[Problem description]: Here is the task for the records below: repeat exactly the lines from the one with "2: AUTH + FETCH" to the one with "API->>DB: getWorkspaceAiChatThreads()", both included, and nothing else.
━━━ Information given
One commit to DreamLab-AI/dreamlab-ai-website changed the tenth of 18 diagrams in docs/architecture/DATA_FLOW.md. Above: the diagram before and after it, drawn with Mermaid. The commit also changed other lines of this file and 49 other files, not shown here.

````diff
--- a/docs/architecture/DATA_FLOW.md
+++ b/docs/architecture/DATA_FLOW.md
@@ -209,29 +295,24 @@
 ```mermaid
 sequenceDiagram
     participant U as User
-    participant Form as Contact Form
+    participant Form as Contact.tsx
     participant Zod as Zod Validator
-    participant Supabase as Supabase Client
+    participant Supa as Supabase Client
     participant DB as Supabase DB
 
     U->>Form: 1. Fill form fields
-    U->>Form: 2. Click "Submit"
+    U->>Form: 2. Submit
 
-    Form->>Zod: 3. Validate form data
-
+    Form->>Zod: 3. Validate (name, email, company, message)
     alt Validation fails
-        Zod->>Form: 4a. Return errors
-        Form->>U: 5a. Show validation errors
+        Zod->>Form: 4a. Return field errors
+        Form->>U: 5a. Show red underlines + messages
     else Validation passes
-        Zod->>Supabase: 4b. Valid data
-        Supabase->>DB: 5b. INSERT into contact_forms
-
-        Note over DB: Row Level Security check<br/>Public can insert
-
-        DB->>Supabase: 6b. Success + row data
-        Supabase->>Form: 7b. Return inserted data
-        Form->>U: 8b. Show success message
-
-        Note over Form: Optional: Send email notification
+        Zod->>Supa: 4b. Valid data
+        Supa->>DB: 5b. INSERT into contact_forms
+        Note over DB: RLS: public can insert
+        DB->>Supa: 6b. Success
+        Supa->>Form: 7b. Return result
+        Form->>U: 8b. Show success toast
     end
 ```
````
━━━━━━
━━━ Information given
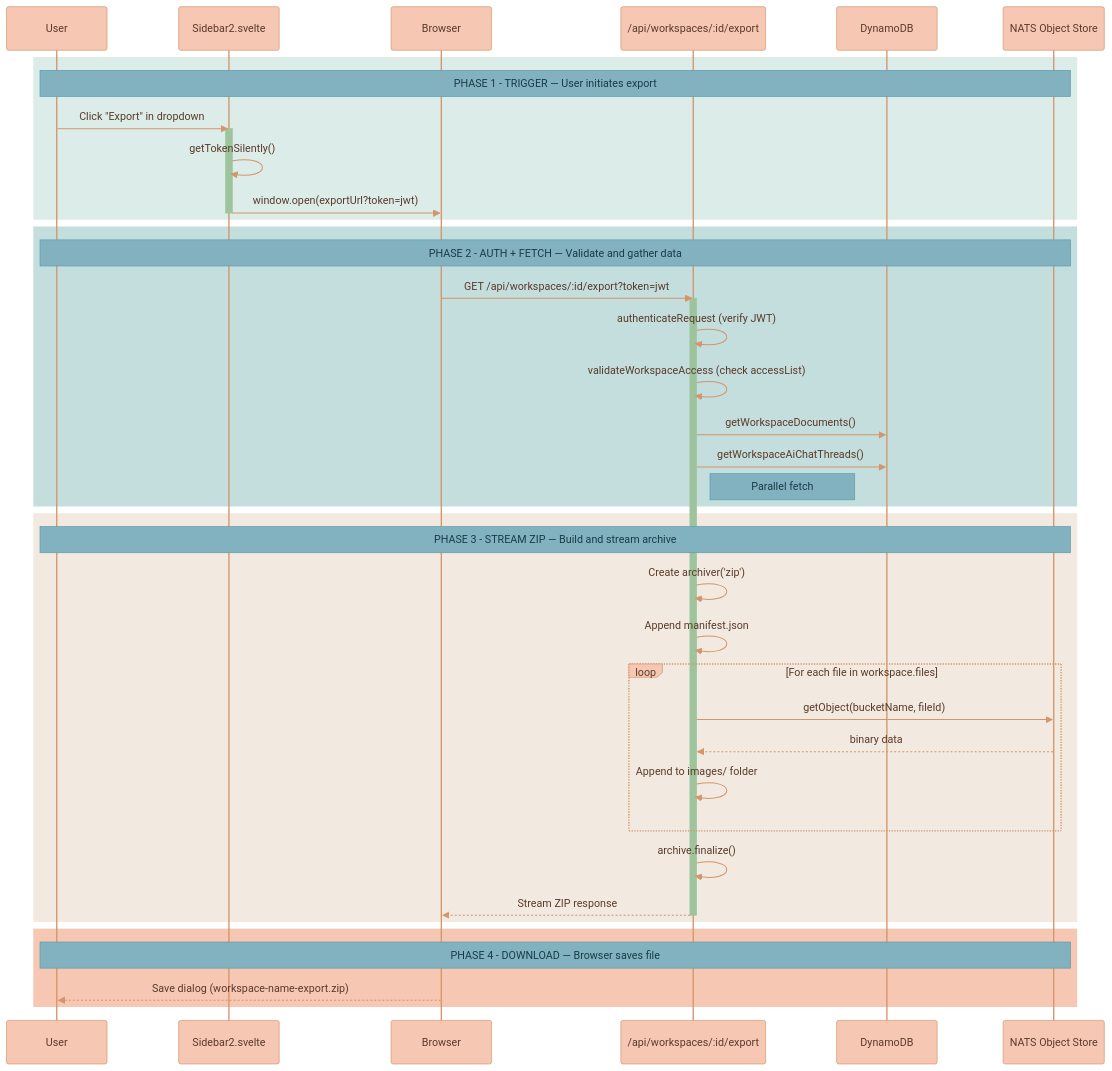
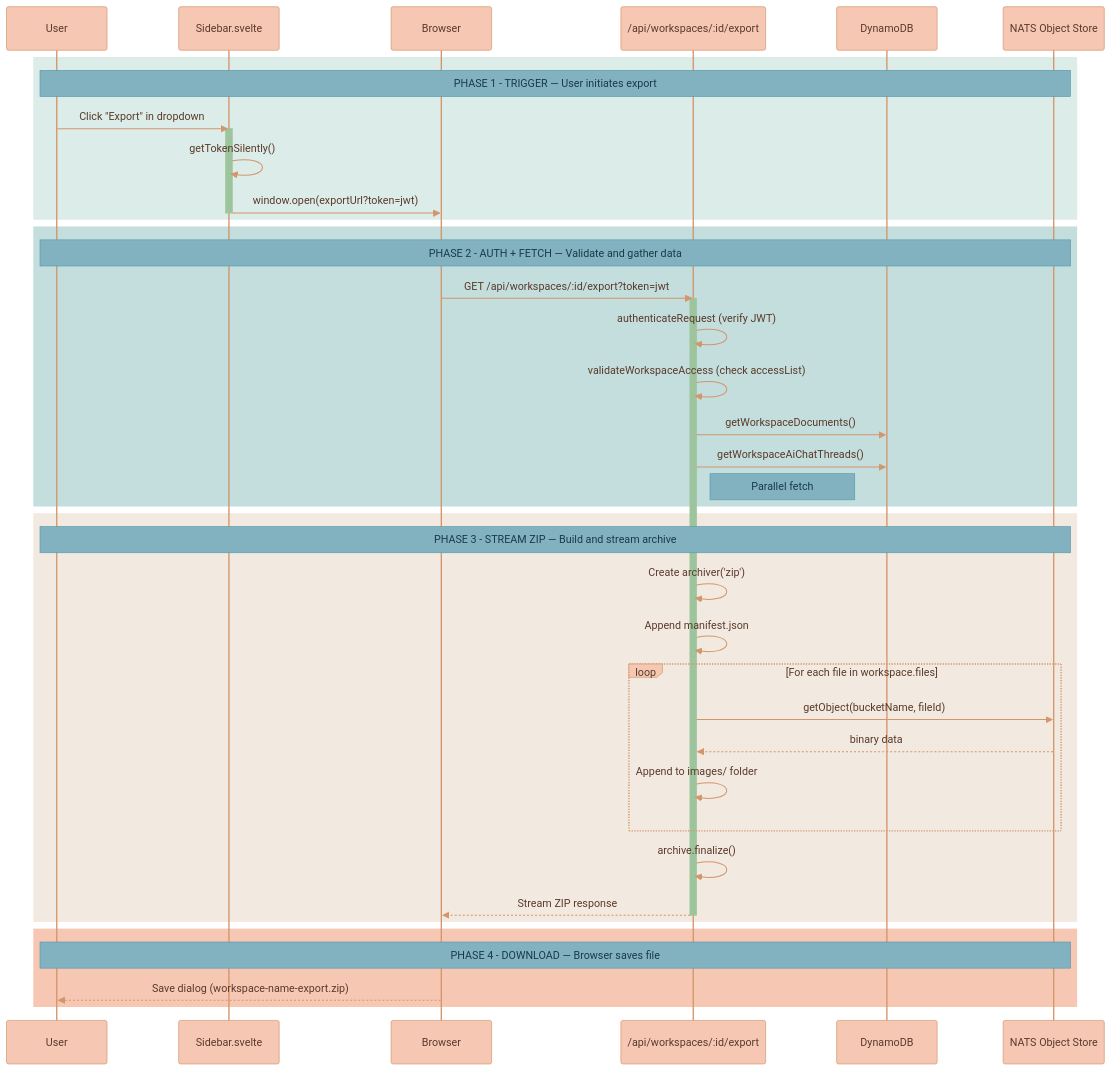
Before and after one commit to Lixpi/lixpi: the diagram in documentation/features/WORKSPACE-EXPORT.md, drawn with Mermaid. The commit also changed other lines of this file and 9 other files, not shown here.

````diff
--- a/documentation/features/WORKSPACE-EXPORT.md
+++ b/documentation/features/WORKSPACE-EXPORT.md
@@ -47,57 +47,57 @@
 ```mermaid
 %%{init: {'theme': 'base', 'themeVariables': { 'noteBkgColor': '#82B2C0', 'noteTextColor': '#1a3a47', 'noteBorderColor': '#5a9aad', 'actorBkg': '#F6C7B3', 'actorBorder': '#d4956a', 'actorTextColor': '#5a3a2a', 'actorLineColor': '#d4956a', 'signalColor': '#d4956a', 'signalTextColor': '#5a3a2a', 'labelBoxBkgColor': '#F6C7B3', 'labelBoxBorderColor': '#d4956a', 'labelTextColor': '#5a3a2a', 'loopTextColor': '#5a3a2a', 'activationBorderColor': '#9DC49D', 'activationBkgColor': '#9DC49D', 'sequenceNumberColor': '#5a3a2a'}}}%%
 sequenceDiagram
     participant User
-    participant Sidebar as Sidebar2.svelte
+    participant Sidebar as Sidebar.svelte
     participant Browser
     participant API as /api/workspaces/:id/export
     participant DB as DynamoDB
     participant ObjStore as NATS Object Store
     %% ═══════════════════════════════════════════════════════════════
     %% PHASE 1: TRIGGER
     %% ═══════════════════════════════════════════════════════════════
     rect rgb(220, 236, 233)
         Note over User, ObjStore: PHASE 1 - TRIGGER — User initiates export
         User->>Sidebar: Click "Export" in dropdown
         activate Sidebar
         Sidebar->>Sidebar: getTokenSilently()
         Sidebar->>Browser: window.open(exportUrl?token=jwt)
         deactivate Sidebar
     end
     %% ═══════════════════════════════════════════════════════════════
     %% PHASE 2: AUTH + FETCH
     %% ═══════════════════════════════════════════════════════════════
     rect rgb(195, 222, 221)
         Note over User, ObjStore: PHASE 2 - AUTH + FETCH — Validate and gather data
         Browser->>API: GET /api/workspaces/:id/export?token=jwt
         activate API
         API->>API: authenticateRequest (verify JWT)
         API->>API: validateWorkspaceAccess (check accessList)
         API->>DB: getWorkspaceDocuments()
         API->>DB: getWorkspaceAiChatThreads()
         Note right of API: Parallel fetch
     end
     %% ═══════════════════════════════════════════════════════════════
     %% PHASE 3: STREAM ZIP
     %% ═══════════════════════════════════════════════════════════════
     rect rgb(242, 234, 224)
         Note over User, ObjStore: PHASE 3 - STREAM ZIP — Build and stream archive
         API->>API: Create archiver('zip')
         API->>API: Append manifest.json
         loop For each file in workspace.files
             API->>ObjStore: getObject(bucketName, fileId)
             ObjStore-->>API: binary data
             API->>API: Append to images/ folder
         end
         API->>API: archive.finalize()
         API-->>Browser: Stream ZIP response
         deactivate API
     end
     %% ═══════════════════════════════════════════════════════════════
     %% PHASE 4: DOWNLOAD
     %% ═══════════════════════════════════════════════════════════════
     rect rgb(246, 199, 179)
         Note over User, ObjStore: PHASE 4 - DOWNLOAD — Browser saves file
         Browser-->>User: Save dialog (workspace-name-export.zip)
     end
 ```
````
━━━━━━
━━━ Information given
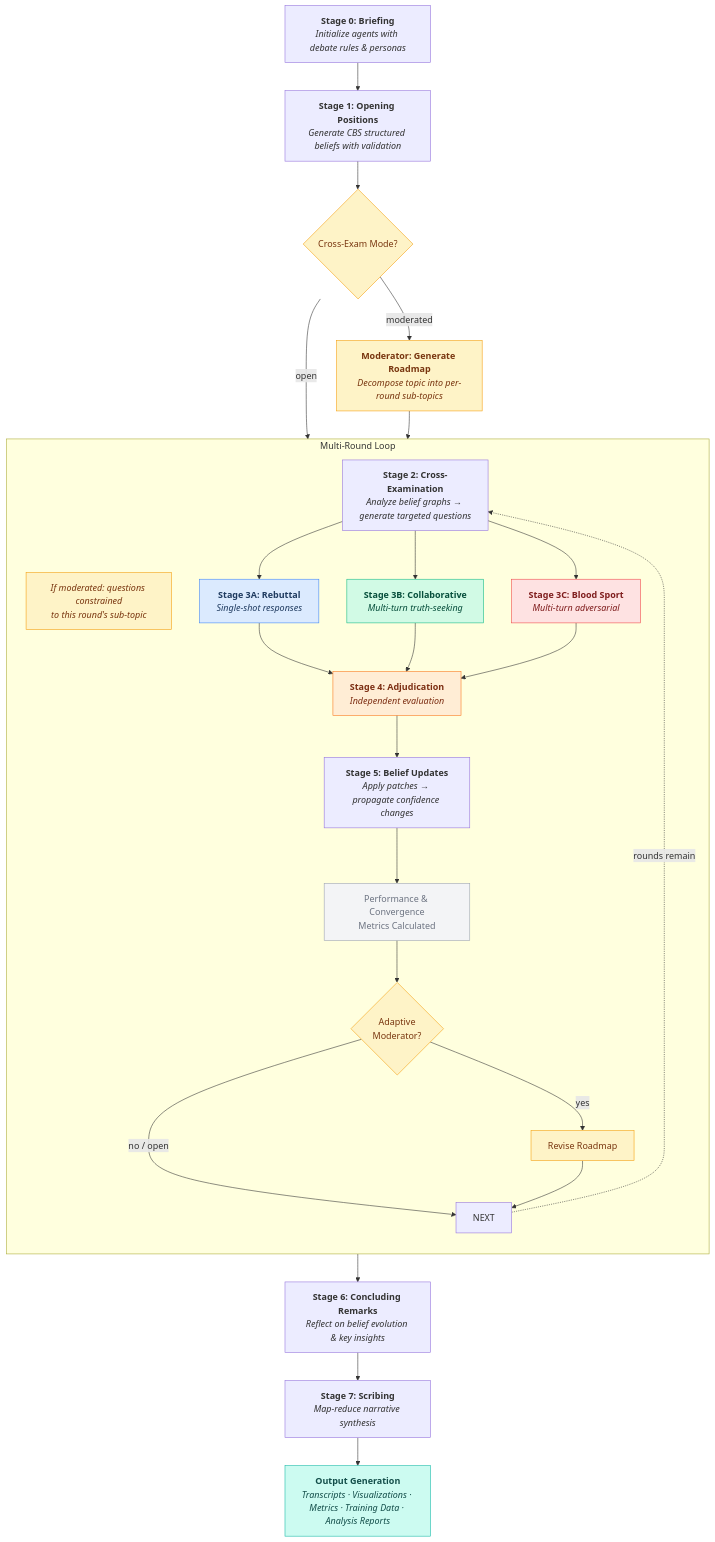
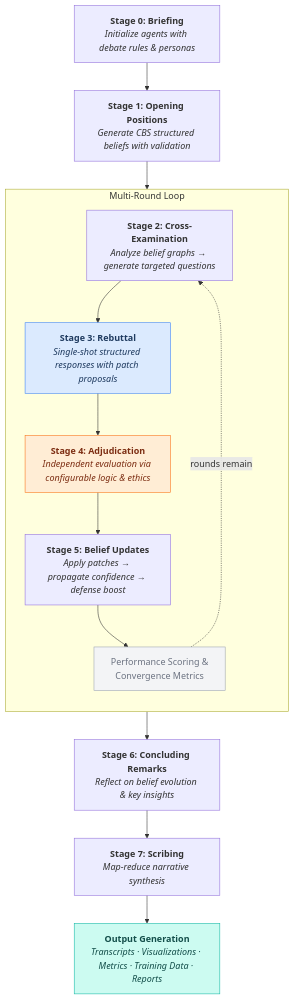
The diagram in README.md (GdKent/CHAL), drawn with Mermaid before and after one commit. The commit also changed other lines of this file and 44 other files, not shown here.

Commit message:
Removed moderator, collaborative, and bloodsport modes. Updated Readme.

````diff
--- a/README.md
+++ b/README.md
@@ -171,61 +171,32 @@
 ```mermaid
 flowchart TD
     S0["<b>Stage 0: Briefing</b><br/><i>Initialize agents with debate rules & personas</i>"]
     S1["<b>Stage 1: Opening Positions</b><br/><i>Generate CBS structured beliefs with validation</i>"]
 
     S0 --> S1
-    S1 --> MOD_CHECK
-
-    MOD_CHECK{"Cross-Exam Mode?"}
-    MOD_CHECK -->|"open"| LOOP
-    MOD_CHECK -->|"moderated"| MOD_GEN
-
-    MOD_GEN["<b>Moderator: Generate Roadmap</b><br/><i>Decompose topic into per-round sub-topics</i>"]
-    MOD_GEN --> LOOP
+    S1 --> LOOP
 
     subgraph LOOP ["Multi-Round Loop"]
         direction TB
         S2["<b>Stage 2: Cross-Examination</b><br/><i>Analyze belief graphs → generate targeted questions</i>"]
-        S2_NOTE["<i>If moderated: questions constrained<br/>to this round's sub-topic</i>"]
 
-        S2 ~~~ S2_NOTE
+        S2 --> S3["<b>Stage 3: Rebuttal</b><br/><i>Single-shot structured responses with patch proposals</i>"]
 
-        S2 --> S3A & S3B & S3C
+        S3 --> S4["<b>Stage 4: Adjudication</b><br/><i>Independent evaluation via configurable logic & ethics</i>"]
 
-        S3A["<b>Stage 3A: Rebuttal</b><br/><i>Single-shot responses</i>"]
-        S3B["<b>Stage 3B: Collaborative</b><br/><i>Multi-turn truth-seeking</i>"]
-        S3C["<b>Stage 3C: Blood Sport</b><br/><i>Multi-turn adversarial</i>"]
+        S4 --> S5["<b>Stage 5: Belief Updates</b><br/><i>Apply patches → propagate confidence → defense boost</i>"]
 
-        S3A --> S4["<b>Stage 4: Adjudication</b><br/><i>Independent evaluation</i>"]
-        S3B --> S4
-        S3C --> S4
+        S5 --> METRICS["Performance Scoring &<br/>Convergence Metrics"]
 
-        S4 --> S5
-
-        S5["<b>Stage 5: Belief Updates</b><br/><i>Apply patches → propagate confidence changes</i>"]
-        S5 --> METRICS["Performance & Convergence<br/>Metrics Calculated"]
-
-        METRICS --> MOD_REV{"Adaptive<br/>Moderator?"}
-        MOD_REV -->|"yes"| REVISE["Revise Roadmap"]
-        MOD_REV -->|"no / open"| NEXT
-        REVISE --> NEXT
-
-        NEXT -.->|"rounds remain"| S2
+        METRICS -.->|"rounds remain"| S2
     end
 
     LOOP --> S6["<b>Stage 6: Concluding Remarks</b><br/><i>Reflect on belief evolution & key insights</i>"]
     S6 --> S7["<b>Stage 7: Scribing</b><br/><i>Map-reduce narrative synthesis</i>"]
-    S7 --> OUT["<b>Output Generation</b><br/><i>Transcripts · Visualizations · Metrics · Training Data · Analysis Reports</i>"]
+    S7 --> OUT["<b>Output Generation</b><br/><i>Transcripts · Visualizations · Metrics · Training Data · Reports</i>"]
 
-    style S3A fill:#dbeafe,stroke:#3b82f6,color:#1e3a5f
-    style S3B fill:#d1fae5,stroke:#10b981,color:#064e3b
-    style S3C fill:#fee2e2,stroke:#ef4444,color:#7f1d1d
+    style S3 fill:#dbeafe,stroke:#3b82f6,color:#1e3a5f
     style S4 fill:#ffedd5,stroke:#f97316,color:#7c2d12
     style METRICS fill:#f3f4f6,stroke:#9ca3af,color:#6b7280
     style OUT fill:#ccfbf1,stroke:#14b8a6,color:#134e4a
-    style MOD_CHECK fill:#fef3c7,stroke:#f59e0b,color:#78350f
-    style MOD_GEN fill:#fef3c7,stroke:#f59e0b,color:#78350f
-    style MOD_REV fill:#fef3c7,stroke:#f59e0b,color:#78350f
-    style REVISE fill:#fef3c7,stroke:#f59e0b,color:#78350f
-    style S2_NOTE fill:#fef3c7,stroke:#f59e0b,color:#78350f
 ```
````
━━━━━━
[Solution]:
     %% PHASE 2: AUTH + FETCH
     %% ═══════════════════════════════════════════════════════════════
     rect rgb(195, 222, 221)
         Note over User, ObjStore: PHASE 2 - AUTH + FETCH — Validate and gather data
         Browser->>API: GET /api/workspaces/:id/export?token=jwt
         activate API
         API->>API: authenticateRequest (verify JWT)
         API->>API: validateWorkspaceAccess (check accessList)
         API->>DB: getWorkspaceDocuments()
         API->>DB: getWorkspaceAiChatThreads()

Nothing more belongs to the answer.